** Records for this exercise follows **

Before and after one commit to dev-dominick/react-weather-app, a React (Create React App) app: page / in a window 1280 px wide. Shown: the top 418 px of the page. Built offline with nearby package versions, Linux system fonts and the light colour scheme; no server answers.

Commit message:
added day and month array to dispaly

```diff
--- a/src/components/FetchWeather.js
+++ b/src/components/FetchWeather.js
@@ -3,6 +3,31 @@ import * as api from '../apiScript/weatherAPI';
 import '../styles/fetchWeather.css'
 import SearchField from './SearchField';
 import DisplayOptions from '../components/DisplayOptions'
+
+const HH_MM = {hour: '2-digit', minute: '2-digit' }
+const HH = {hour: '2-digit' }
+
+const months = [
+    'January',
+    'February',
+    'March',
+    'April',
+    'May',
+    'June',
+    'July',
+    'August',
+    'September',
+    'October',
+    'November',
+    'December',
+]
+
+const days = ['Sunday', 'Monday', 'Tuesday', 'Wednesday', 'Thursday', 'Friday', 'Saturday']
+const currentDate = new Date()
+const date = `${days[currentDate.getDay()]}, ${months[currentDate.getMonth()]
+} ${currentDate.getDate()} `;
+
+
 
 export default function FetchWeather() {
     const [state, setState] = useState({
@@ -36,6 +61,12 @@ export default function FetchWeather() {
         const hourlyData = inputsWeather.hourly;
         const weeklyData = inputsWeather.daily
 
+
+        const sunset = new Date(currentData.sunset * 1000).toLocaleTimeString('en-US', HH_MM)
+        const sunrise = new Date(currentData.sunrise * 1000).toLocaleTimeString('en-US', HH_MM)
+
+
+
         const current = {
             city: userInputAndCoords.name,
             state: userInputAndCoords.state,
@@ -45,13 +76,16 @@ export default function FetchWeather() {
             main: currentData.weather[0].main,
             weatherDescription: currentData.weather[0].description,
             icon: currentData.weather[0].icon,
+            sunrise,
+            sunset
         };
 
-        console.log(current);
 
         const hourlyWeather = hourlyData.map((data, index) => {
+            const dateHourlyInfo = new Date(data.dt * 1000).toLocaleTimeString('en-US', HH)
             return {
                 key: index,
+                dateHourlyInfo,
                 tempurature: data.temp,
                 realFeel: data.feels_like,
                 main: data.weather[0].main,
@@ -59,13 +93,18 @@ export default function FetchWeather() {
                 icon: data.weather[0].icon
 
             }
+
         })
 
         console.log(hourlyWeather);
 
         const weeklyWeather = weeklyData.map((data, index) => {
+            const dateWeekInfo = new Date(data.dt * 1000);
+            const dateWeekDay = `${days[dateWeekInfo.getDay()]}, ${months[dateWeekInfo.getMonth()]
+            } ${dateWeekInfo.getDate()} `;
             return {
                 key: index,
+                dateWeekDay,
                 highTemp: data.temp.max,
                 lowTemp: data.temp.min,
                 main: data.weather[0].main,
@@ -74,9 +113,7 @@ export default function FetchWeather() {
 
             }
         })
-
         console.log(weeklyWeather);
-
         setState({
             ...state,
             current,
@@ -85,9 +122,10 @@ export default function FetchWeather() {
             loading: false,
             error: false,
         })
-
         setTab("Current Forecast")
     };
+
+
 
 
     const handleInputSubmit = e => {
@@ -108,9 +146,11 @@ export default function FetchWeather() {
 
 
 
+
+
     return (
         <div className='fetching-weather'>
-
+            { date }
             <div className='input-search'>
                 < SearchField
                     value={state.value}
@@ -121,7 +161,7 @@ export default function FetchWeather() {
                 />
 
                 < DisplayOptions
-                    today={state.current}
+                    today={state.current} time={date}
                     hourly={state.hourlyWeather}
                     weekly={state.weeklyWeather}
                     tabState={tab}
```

** End of Records for this exercise **

▶ [Task statement]: Write out each line above containing "components".

▶ [Expected answer]:
--- a/src/components/FetchWeather.js
+++ b/src/components/FetchWeather.js
 import DisplayOptions from '../components/DisplayOptions'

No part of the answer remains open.